As many as 30 million of the poorest Americans could be excluded from Medicaid, the government health care program for the poor and disabled, largely because of errors in state numbers. Poverty experts say the government in Washington is not doing enough to prevent it.
States are conducting a broad reassessment of the 94 million people enrolled in Medicaid, which also serves millions of people in nursing homes. A wave of different problems has emerged across the country, including phone wait times in Florida, confusing official forms in Arkansas, and children wrongly excluded from coverage in Texas.
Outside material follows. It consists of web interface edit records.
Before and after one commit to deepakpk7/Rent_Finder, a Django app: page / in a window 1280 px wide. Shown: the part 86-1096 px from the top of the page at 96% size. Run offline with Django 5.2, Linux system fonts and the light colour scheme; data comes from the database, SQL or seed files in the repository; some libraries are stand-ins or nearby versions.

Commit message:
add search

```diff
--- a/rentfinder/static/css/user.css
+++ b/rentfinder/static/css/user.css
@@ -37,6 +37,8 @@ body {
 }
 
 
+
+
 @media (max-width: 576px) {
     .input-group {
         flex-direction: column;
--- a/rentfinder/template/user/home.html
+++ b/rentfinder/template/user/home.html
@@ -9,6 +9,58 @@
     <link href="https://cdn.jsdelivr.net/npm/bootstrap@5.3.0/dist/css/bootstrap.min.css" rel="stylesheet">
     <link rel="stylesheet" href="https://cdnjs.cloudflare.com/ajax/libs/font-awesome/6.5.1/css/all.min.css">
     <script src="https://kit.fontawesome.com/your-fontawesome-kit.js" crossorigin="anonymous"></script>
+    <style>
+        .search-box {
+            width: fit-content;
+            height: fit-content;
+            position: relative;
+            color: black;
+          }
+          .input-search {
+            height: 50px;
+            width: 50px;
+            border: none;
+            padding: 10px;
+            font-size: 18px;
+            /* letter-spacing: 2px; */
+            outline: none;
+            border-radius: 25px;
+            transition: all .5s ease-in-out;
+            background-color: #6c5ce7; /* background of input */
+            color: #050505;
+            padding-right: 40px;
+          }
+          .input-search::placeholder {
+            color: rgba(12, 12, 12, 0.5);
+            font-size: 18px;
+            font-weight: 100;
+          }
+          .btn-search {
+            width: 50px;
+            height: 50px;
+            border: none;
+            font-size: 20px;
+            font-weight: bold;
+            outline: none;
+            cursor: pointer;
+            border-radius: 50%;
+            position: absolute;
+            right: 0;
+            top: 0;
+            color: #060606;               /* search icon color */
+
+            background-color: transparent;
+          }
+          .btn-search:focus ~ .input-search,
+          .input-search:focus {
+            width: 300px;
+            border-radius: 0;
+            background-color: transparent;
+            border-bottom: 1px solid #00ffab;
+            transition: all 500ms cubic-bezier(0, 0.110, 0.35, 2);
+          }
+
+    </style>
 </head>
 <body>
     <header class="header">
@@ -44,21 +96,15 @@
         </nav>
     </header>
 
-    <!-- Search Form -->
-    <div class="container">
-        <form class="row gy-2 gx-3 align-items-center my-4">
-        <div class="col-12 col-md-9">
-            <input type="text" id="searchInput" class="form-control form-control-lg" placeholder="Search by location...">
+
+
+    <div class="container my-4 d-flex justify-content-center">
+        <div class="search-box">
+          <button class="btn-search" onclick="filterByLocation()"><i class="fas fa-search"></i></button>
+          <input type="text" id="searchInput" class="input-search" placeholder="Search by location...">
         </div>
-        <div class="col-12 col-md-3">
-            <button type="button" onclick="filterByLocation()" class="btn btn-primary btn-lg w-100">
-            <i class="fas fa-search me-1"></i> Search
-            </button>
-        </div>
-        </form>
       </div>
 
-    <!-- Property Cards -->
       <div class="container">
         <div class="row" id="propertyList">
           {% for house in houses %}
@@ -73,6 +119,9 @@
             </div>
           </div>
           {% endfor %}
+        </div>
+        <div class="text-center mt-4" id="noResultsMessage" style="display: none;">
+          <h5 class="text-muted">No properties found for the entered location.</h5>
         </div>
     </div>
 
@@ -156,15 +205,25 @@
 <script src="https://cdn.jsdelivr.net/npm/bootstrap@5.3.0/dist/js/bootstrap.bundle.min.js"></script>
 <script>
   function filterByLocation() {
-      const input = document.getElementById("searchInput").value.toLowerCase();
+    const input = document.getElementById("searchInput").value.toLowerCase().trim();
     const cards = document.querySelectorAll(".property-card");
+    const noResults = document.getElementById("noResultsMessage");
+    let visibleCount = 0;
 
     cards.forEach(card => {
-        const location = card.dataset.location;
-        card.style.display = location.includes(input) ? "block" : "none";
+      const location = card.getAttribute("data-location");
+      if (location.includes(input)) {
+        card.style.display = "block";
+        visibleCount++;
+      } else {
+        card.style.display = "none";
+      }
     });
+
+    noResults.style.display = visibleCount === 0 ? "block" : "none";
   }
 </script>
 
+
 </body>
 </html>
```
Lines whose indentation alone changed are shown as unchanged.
Attorney Trevor Hawkins has helped hundreds of people navigate difficult Medicaid procedures in Arkansas, as state officials scramble to “quickly disenroll” about 420,000 people in six month. He criticized problems with the process in Arkansas, such as forms that incorrectly tell beneficiaries they must reapply for benefits from the US Centers for Medicare and Medicaid Services (CMS) instead of anew. just listen to it. Medicare is the medical assistance program for the elderly.
Nothing has changed, he said.
“They asked, but they didn’t tell us what happened,” Hawkins said of CMS. “These should be red flags. If there’s ever a situation where CMS should intervene, it’s Arkansas.
A dozen activists across the country detailed the problems they encountered helping the 10 million people disenrolled in Medicaid. Others argue that systemic problems are being overlooked.
Last year, Congress repealed a measure that prohibited states from excluding people from Medicaid during the pandemic and required them to reassess the status of each enrollee the following year. But the Democratic-controlled Congress gave Health Secretary Xavier Becerra the power to fine states that improperly terminated beneficiaries. But the Health Department did not disclose the problems it found.
Months ago, the agency temporarily halted the reductions in 14 states, but did not explain which states or for what reasons.